As the only true direct sequel in the Sandman Universe, The Dreaming does hold the arduous task of having a clear parallel of “A world in absence of Dream,” both the literal Endless and the concept of hope. Spurrier’s work feels anecdotal, or allegorical. What was one once a thriving land has been abandoned to a cruel taskmaster, and maybe that’s just me reading way into the subtext but the presence of Judge Gallows, an ultra-utilitarian fascist bent born of puritanical nightmares has easy targets on its back.
While the earlier issues feature a fixed narrator that took the helms of the story at multiple times, this issue meanders about in a very text heavy fashion, cycling through various perspectives quickly. It was difficult to parse out the flow of the blocks of dialog and description that move unrelentingly fast. While there is a sense of a dread in the syntax of conversations, there is so much to unpack when it comes to the significant amount of mental of effort it can take for a reader to make it to the last panels just to make sense of the pacing.

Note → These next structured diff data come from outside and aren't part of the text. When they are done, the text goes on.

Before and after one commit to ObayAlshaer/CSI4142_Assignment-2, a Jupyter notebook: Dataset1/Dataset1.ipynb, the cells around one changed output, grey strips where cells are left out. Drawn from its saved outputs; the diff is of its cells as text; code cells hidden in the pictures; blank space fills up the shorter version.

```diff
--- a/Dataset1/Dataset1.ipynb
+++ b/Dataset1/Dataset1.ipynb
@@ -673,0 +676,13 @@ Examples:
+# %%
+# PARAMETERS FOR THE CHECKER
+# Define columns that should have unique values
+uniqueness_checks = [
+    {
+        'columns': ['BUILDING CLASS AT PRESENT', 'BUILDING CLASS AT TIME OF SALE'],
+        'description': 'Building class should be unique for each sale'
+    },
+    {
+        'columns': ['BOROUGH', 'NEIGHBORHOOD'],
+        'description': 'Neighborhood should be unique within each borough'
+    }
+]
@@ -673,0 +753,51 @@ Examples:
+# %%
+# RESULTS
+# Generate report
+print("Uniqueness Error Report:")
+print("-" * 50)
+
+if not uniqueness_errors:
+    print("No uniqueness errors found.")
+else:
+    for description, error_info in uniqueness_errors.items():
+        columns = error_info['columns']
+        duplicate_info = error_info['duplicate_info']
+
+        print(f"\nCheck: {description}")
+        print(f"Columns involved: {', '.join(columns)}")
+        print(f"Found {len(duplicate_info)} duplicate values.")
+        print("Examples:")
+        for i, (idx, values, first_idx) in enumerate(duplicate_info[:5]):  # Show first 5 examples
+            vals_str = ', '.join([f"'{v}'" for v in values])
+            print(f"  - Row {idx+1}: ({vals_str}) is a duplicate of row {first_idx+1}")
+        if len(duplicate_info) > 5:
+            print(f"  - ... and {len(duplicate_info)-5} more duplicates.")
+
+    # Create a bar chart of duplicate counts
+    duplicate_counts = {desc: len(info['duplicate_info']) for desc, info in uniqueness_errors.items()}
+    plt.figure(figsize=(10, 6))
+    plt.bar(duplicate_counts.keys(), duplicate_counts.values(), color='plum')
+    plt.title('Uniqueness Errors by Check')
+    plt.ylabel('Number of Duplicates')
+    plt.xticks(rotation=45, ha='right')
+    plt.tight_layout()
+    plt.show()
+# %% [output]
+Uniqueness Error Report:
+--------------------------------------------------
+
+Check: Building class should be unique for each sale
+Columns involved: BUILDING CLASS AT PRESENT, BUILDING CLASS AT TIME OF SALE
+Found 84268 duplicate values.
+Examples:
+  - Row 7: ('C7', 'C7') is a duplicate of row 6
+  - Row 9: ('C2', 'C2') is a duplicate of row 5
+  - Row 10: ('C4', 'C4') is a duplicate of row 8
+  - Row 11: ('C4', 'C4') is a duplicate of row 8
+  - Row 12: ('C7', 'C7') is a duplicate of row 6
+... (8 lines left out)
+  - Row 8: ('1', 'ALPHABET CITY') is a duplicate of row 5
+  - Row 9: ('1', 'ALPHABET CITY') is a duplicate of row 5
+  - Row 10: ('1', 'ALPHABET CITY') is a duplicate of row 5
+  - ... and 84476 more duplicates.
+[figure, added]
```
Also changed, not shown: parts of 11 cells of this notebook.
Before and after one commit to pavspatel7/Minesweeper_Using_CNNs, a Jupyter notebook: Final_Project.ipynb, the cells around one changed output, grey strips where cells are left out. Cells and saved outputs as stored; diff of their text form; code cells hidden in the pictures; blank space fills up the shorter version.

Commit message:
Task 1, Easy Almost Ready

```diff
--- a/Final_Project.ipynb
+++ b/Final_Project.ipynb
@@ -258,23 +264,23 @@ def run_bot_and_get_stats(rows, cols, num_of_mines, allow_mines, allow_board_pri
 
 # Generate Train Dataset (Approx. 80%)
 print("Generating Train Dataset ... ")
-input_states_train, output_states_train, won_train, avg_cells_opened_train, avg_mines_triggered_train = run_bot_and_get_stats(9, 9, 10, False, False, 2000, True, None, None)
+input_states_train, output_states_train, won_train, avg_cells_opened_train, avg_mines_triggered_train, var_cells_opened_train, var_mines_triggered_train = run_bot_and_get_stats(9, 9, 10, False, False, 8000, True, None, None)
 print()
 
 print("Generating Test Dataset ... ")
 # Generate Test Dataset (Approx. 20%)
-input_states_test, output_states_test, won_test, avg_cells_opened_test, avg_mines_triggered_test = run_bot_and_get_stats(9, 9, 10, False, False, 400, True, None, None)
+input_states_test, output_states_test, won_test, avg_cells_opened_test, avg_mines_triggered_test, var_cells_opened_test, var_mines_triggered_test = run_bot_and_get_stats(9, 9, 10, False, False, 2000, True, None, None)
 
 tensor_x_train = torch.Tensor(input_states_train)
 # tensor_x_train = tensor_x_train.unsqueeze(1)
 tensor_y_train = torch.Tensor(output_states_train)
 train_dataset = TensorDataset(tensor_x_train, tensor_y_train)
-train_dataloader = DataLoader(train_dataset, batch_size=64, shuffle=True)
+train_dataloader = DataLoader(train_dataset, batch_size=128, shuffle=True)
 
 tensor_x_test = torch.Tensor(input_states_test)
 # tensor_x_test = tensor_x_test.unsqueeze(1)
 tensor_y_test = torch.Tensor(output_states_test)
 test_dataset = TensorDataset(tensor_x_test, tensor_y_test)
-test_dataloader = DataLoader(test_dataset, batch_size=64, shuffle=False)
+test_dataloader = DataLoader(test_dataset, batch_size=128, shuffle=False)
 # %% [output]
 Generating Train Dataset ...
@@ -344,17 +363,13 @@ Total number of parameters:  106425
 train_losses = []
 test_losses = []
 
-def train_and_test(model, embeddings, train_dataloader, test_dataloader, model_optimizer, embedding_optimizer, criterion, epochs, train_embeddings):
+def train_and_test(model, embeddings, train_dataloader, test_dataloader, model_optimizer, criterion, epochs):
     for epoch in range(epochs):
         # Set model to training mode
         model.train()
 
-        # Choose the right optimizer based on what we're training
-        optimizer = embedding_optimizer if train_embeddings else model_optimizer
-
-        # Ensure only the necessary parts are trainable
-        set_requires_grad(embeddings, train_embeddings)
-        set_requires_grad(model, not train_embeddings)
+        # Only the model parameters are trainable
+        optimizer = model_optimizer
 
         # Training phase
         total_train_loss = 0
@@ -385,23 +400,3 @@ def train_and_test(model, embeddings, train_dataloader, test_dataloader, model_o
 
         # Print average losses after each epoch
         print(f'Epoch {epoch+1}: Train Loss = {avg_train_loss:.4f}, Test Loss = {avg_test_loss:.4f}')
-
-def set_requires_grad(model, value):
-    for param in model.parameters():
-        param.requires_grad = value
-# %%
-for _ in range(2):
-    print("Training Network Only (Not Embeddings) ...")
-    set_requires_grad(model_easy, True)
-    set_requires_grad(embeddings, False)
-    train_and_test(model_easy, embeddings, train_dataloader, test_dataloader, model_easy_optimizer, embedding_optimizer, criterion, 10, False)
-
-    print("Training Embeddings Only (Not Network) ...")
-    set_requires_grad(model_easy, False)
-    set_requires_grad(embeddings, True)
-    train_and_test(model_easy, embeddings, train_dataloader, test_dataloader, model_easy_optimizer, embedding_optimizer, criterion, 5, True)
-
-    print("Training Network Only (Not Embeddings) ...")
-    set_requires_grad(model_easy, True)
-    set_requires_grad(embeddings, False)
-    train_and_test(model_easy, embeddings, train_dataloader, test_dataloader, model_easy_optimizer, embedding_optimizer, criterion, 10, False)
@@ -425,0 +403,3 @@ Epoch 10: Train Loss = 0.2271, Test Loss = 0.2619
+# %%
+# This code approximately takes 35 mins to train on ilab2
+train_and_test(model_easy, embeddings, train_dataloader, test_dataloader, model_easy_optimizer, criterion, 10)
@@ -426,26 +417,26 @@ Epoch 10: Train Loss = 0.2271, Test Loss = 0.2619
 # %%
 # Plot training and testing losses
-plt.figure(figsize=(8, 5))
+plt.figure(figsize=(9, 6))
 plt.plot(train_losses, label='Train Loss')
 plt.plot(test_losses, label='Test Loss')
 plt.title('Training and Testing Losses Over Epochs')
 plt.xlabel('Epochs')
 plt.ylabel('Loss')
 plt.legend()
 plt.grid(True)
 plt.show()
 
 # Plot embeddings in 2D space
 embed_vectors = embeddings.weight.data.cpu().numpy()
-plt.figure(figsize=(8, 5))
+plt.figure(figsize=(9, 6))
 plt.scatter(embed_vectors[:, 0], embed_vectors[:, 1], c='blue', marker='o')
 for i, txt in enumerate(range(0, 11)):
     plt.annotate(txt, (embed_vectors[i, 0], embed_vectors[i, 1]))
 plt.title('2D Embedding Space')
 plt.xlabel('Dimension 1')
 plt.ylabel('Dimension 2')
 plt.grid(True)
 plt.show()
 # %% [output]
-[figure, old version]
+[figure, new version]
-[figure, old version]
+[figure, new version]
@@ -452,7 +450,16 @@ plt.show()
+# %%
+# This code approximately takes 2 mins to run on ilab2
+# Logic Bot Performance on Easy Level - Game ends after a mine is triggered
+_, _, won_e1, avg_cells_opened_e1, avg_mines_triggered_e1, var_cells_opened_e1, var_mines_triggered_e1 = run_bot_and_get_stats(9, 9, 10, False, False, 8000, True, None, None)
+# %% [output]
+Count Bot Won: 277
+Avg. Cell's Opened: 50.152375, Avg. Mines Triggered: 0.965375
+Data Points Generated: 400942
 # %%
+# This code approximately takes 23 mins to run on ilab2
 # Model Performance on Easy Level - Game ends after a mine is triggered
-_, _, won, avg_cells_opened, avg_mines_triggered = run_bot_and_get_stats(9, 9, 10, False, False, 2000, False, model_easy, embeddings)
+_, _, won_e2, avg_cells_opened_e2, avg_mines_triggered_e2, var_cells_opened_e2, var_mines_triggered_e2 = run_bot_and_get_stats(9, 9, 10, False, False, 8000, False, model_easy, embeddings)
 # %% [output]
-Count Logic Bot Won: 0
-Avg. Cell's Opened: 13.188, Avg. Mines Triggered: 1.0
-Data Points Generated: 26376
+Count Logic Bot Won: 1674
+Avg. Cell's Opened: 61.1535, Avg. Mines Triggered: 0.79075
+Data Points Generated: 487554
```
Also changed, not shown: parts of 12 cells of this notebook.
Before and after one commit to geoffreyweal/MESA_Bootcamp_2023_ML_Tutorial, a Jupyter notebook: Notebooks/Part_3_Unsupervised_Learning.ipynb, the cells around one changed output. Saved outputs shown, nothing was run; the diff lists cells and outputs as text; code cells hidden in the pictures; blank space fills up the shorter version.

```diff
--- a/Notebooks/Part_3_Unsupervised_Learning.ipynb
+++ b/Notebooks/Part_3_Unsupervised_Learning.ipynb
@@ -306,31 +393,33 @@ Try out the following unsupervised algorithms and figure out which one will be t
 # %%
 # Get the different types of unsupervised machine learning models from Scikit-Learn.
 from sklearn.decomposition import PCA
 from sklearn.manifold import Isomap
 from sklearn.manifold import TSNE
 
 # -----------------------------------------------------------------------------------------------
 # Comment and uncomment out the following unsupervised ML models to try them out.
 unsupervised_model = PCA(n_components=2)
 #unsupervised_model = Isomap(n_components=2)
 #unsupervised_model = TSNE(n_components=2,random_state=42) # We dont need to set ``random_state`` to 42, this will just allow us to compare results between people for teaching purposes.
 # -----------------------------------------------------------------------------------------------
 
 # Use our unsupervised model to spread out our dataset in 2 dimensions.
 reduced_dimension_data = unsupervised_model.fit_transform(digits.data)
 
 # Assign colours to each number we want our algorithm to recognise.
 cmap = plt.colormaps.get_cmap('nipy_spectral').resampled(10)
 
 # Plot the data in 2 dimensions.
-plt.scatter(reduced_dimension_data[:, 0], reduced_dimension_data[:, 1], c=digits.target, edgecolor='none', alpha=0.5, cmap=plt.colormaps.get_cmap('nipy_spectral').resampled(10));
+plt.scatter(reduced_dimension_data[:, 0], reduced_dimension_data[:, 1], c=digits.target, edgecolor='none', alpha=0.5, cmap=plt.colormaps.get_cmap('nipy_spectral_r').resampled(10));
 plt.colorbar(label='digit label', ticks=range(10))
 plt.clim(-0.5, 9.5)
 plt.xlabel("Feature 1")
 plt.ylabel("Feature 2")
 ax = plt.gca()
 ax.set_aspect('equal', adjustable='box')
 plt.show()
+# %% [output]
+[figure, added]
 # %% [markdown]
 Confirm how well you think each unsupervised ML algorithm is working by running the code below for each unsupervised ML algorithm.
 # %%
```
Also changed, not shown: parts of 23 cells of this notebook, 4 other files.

Yet, I find myself forgiving difficulty tracking the page to page flow because of the sheer ambition and scope of the Spurrier’s and Evely’s epic tale. The final act throws an entirely wrench into the narrative and it is increasingly clear that this is a creative duo that is willing to boldly stake a claim to the Sandman sandbox and stick the landing for the most.
8.7 “Forlorn Looks” out of 10
Reading The Dreaming? Check out BNP’s other reviews here.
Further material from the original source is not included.